# The problem:
Count the lines that contain the string "http" in the records beneath, and respond with the number only.

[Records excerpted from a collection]
──────────

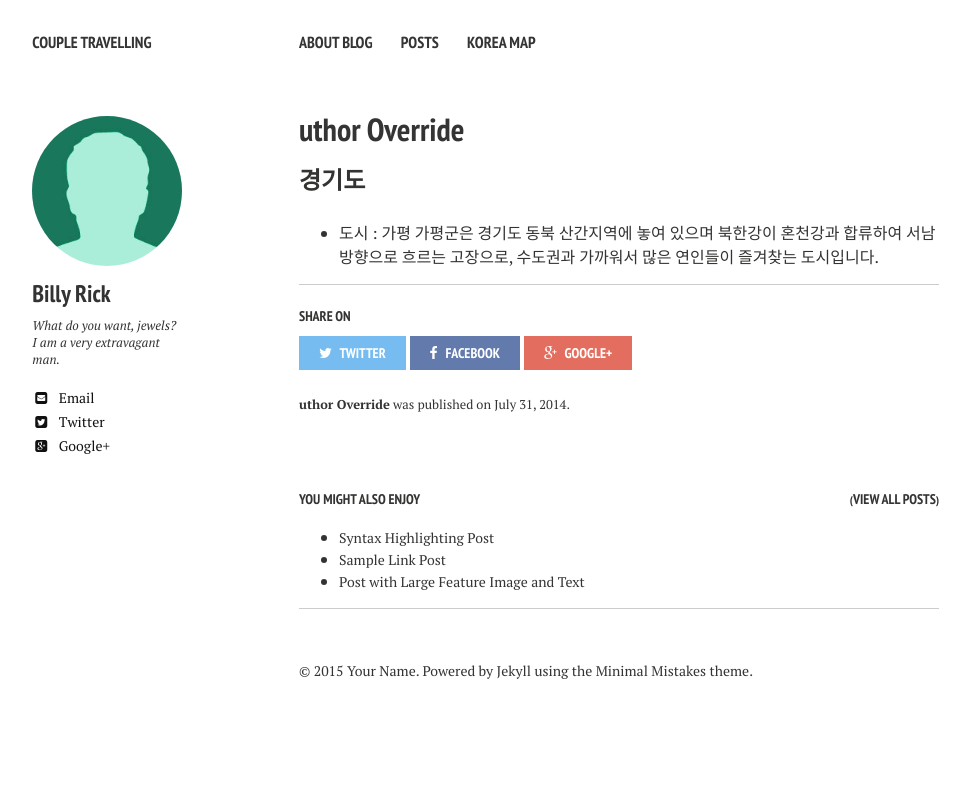
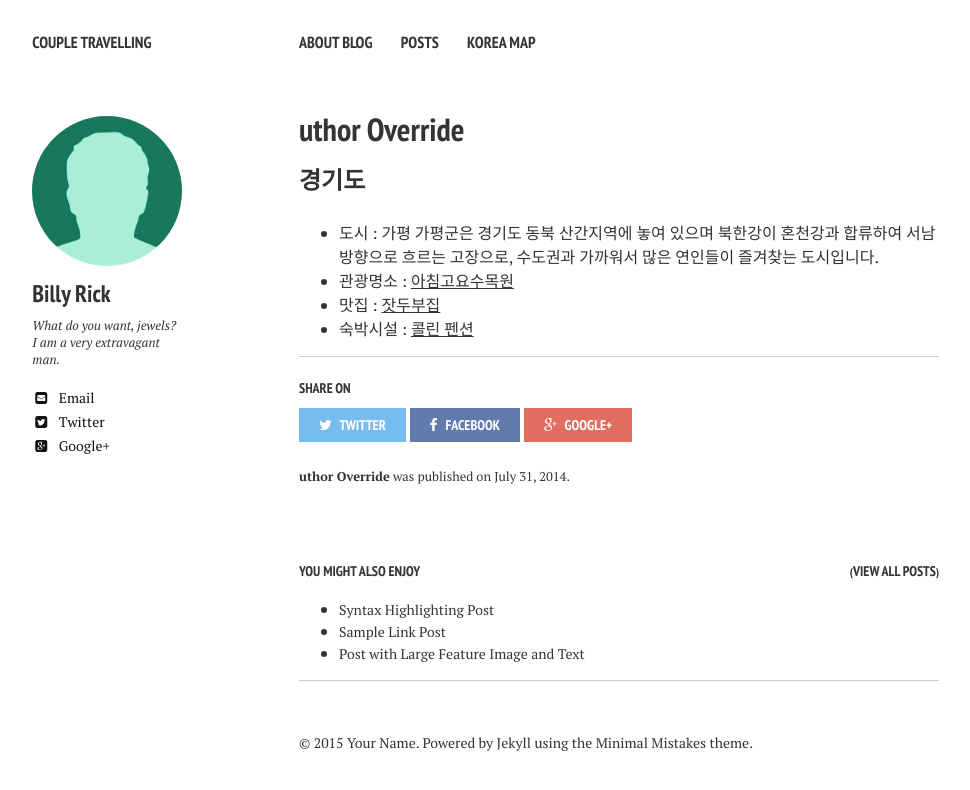
Before and after one commit to shinojin/shinojin.github.com, a Jekyll site: the page built from _posts/2014-07-31-author-override.md, in a window 1280 px wide. Shown: the top 790 px of the page, without its empty margins (21-991 px from the left). Built offline with Jekyll 4.4.1, drawn with Linux system fonts in a browser that asks for light colours; nearby versions of some CDN libraries.

Commit message:
Update 2014-07-31-author-override.md

```diff
--- a/_posts/2014-07-31-author-override.md
+++ b/_posts/2014-07-31-author-override.md
@@ -9,3 +9,6 @@ tags: []
 ###경기도
 - 도시 : 가평
 가평군은 경기도 동북 산간지역에 놓여 있으며 북한강이 혼천강과 합류하여 서남방향으로 흐르는 고장으로, 수도권과 가까워서 많은 연인들이 즐겨찾는 도시입니다.
+- 관광명소 : [아침고요수목원](http://www.morningcalm.co.kr/)
+- 맛집 : [잣두부집](http://gpfriends.net/)
+- 숙박시설 : [콜린 펜션](http://collineps.net/)
```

──────────

# Answer for this exercise:
3